__What you need to do__: Emit all the data exactly as provided.
──────── Recorded information
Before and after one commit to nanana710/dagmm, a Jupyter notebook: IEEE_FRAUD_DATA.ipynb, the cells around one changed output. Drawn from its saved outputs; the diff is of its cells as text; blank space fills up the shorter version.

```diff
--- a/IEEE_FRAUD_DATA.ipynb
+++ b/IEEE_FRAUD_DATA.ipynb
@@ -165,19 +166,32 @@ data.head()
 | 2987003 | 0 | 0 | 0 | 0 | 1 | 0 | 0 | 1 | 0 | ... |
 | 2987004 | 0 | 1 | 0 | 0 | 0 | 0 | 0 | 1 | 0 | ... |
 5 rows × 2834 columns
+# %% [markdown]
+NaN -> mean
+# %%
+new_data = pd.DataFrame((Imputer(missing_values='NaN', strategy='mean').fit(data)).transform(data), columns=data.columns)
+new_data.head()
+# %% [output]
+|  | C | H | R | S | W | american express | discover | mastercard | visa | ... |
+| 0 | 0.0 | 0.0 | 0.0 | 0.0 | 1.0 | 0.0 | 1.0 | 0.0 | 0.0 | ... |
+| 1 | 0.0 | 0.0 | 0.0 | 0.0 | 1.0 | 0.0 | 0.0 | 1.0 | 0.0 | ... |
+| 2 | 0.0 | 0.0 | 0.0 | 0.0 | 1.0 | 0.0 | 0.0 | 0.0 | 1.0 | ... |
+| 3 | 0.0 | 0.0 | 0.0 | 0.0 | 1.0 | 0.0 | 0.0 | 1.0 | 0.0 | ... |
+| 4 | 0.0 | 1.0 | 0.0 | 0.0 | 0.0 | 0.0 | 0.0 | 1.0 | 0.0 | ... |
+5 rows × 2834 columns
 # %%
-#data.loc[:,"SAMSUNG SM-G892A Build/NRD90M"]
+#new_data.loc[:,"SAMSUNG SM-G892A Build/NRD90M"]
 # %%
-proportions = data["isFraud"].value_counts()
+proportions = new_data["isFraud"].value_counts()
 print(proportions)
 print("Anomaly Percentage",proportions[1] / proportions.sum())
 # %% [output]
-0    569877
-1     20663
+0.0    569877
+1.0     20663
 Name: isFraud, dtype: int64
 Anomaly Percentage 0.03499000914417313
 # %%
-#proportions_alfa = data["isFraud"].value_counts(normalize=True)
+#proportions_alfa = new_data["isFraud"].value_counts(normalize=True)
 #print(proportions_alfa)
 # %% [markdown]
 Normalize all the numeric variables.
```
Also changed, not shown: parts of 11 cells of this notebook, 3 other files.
────────────────
__Reply to the task__:
Before and after one commit to nanana710/dagmm, a Jupyter notebook: IEEE_FRAUD_DATA.ipynb, the cells around one changed output. Drawn from its saved outputs; the diff is of its cells as text; blank space fills up the shorter version.

```diff
--- a/IEEE_FRAUD_DATA.ipynb
+++ b/IEEE_FRAUD_DATA.ipynb
@@ -165,19 +166,32 @@ data.head()
 | 2987003 | 0 | 0 | 0 | 0 | 1 | 0 | 0 | 1 | 0 | ... |
 | 2987004 | 0 | 1 | 0 | 0 | 0 | 0 | 0 | 1 | 0 | ... |
 5 rows × 2834 columns
+# %% [markdown]
+NaN -> mean
+# %%
+new_data = pd.DataFrame((Imputer(missing_values='NaN', strategy='mean').fit(data)).transform(data), columns=data.columns)
+new_data.head()
+# %% [output]
+|  | C | H | R | S | W | american express | discover | mastercard | visa | ... |
+| 0 | 0.0 | 0.0 | 0.0 | 0.0 | 1.0 | 0.0 | 1.0 | 0.0 | 0.0 | ... |
+| 1 | 0.0 | 0.0 | 0.0 | 0.0 | 1.0 | 0.0 | 0.0 | 1.0 | 0.0 | ... |
+| 2 | 0.0 | 0.0 | 0.0 | 0.0 | 1.0 | 0.0 | 0.0 | 0.0 | 1.0 | ... |
+| 3 | 0.0 | 0.0 | 0.0 | 0.0 | 1.0 | 0.0 | 0.0 | 1.0 | 0.0 | ... |
+| 4 | 0.0 | 1.0 | 0.0 | 0.0 | 0.0 | 0.0 | 0.0 | 1.0 | 0.0 | ... |
+5 rows × 2834 columns
 # %%
-#data.loc[:,"SAMSUNG SM-G892A Build/NRD90M"]
+#new_data.loc[:,"SAMSUNG SM-G892A Build/NRD90M"]
 # %%
-proportions = data["isFraud"].value_counts()
+proportions = new_data["isFraud"].value_counts()
 print(proportions)
 print("Anomaly Percentage",proportions[1] / proportions.sum())
 # %% [output]
-0    569877
-1     20663
+0.0    569877
+1.0     20663
 Name: isFraud, dtype: int64
 Anomaly Percentage 0.03499000914417313
 # %%
-#proportions_alfa = data["isFraud"].value_counts(normalize=True)
+#proportions_alfa = new_data["isFraud"].value_counts(normalize=True)
 #print(proportions_alfa)
 # %% [markdown]
 Normalize all the numeric variables.
```
Also changed, not shown: parts of 11 cells of this notebook, 3 other files.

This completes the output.